Today's reality of no American-made cell phones, or televisions, or air conditioners (need I go on?) points to an even larger trend than the globalisation of world markets.
The countries that make these and many other products - such as China, Japan, Korea, Malaysia, and Mexico - now say they want a place at the table when global economic powers meet to set technology standards. They understand that, somewhere down the road, technology has an economic impact.
The battle over RFID standards is a perfect example. RFID deals with the most mission-critical of business activities, such as moving boxes and supply chain.
Messing with that infrastructure directly affects a corporation's revenues.
"This is no place to experiment," program director at Meta Group, Bruce Hudson, said. "Not in the core operational processes."
And yet, even as RFID is being actively deployed in countless industries, there remains a worldwide debate over competing standards: EPCglobal's UHF (Ultra High Frequency) Generation 2, the ISO standard, Japan's UID (Ubiquitous ID), and China's NPC (National Product Codes).
Each of the RFID standards has the same three components. Content is the first. It defines how a product is identified: "I am this thing, a pallet of Diet Coke." Next is the air interface, which is the communications protocol between the tag and the reader.
Finally, something called the ONS (Object Naming Service) provides detailed product information. I'll save ONS for a future column.
For now, the biggest standards battle involves the air interface protocol and the content on the tag. It's a battle that is far from over, and if you choose sides too early, it might leave your company with lots of useless technology.
If China and Japan insist on keeping their own air interface protocols, UID and NPC, then companies that trade with Asia may find themselves deploying costly multi-protocol readers to handle tags using the disparate standards.
Hudson is a big-picture guy, so he downplays the significance of this problem, saying that in the short term there may be "some disruption" on the reader side and there may be a "slight" issue of royalties if the Chinese government wants to impose royalties for the use of their technology. Those spending the money may think differently than Hudson.
Content standards pose a bigger problem. China says EPCglobal - an entity based largely in the United States and Europe - is dictating what the content of RFID tags will be.
It's an issue of national security, according to Chinese officials. China feels threatened by the idea that anybody along the supply chain could examine their industrial output, capacity, and the whereabouts of goods at a granular level, in near real time.
But there is a larger story here. As much as we would like to say that the best technologies should be deployed unsullied by economic considerations, the Chinese and others understand that is often not the case.

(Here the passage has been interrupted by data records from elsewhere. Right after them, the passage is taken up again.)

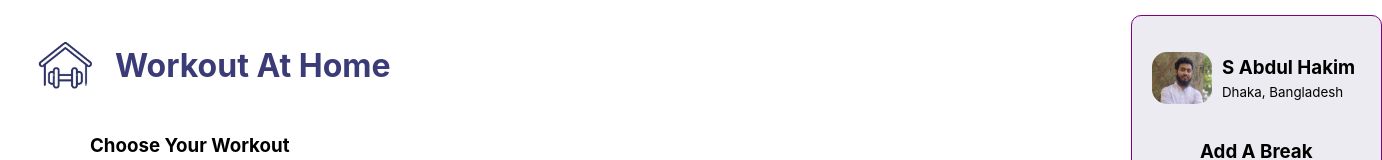
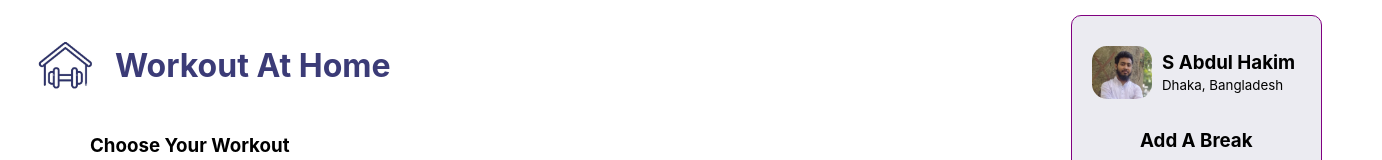
Before and after one commit to abdulhakim10/workout-at-home, a React (Create React App) app: page / in a window 1280 px wide. Shown: the top 160 px of the page, 1382 px wide, since content can reach past the window. Built offline with nearby package versions, Linux system fonts and the light colour scheme.

Commit message:
minor changes

```diff
--- a/src/components/Chart/Chart.css
+++ b/src/components/Chart/Chart.css
@@ -11,7 +11,8 @@
 }
 
 .my-name{
-    line-height:0.3;
+    margin: 0px;
+    /* line-height:0.3; */
 }
 
 .break{
--- a/src/components/Chart/Chart.js
+++ b/src/components/Chart/Chart.js
@@ -26,9 +26,9 @@ const Chart = ({chart}) => {
         <div>
                 <div className="my-info">
                 <img src={image} alt="" />
-                <div className='my-name'>
-                <h3>S Abdul Hakim</h3>
-                <p><small>Dhaka, Bangladesh</small></p>
+                <div>
+                <h3 className='my-name'>S Abdul Hakim</h3>
+                <p className='my-name'><small>Dhaka, Bangladesh</small></p>
                 </div>
                </div>
                 <div className="time-detail">
--- a/src/components/Workout/Workout.css
+++ b/src/components/Workout/Workout.css
@@ -4,7 +4,7 @@
     margin: auto;
 }
 .workout-info img{
-    width: 300px;
+    width: 280px;
     height: 300px;
     border-radius: 8px;
     margin: 15px;
```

Frankly, it's hard to imagine that EPCglobal would propose a standard that didn't conform to the larger technology architecture prevalent in the major Western companies that EPCglobal represents. But that standard may well ignore the needs of Asian companies.
With Asia's growing economic clout as a producer and consumer, it might not be a bad idea for standards bodies in general, and EPCglobal in particular, to wake up and smell the coffee.